## [Directions for this task]
Where a line below holds the string "Meta", copy that line.

Input for this task Block Start

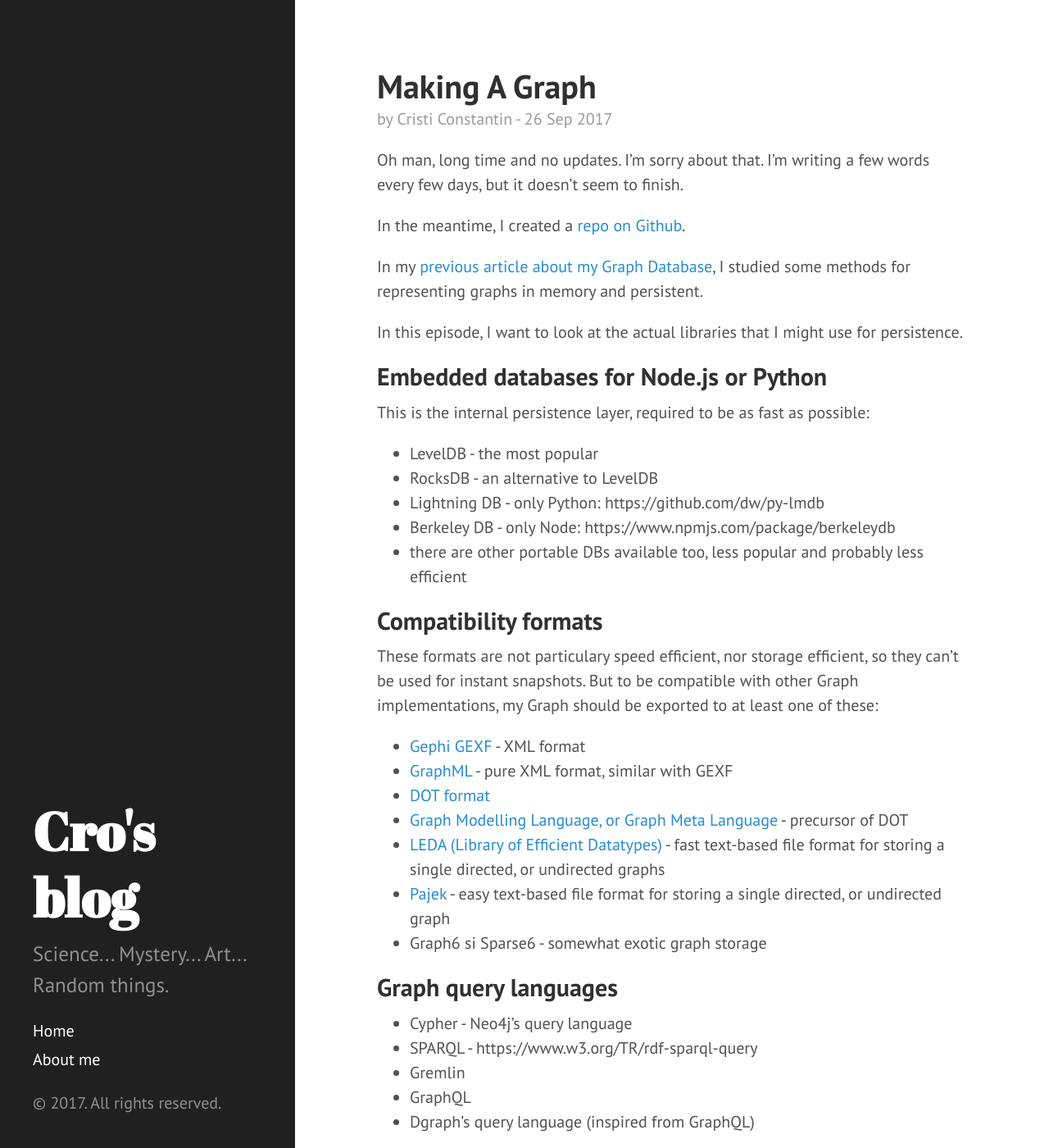
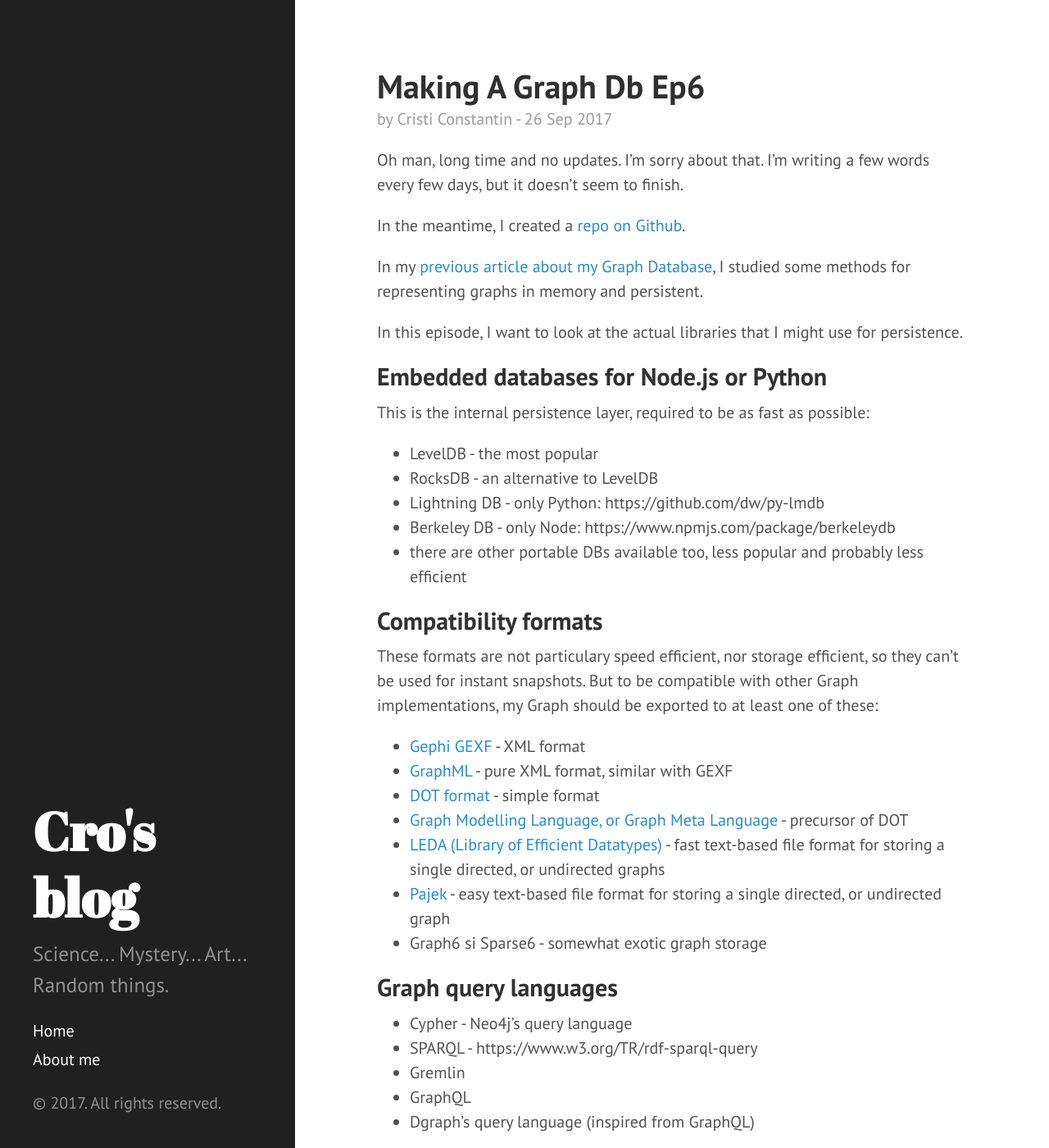
Before and after one commit to CrConstantin/blog, a Jekyll site: the page built from _posts/2017-09-26-making-a-graph-db-ep6.md, in a window 1280 px wide and 1400 px high. Shown: the whole window at 82% size. Built offline with Jekyll 4.4.1, drawn with Linux system fonts in a browser that asks for light colours; comment, search, counter and statistics services are not loaded.

Commit message:
Renamed the post correctly

```diff
--- a/_posts/2017-09-26-making-a-graph.md
+++ b/_posts/2017-09-26-making-a-graph-db-ep6.md
@@ -30,12 +30,12 @@
 
 These formats are not particulary speed efficient, nor storage efficient, so they can't be used for instant snapshots. But to be compatible with other Graph implementations, my Graph should be exported to at least one of these:
 
-- [Gephi GEXF](https://gephi.org/gexf/format) - XML format
-- [GraphML](http://graphml.graphdrawing.org) - pure XML format, similar with GEXF
-- [DOT format](https://en.wikipedia.org/wiki/DOT_(graph_description_language))
-- [Graph Modelling Language, or Graph Meta Language](https://en.wikipedia.org/wiki/Graph_Modelling_Language) - precursor of DOT
-- [LEDA (Library of Efficient Datatypes)](http://www.algorithmic-solutions.info/leda_guide/graphs/leda_native_graph_fileformat.html) - fast text-based file format for storing a single directed, or undirected graphs
-- [Pajek](https://gephi.org/users/supported-graph-formats/pajek-net-format) - easy text-based file format for storing a single directed, or undirected graph
+- [Gephi GEXF](https://gephi.org/gexf/format){:target="_blank"} - XML format
+- [GraphML](http://graphml.graphdrawing.org){:target="_blank"} - pure XML format, similar with GEXF
+- [DOT format](https://en.wikipedia.org/wiki/DOT_(graph_description_language)){:target="_blank"} - simple format
+- [Graph Modelling Language, or Graph Meta Language](https://en.wikipedia.org/wiki/Graph_Modelling_Language){:target="_blank"} - precursor of DOT
+- [LEDA (Library of Efficient Datatypes)](http://www.algorithmic-solutions.info/leda_guide/graphs/leda_native_graph_fileformat.html){:target="_blank"} - fast text-based file format for storing a single directed, or undirected graphs
+- [Pajek](https://gephi.org/users/supported-graph-formats/pajek-net-format){:target="_blank"} - easy text-based file format for storing a single directed, or undirected graph
 - Graph6 si Sparse6 - somewhat exotic graph storage
 
 
@@ -47,7 +47,7 @@
 - GraphQL
 - Dgraph's query language (inspired from GraphQL)
 
-Also, [An overview of Graph database query languages](https://developer.ibm.com/dwblog/2017/overview-graph-database-query-languages/) from IBM developers.
+Also, [An overview of Graph database query languages](https://developer.ibm.com/dwblog/2017/overview-graph-database-query-languages){:target="_blank"} from IBM developers.
 
 
 ### Desired technical requirements:
```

Input for this task Block End

## [Answer to this task]
-- [Graph Modelling Language, or Graph Meta Language](https://en.wikipedia.org/wiki/Graph_Modelling_Language) - precursor of DOT
+- [Graph Modelling Language, or Graph Meta Language](https://en.wikipedia.org/wiki/Graph_Modelling_Language){:target="_blank"} - precursor of DOT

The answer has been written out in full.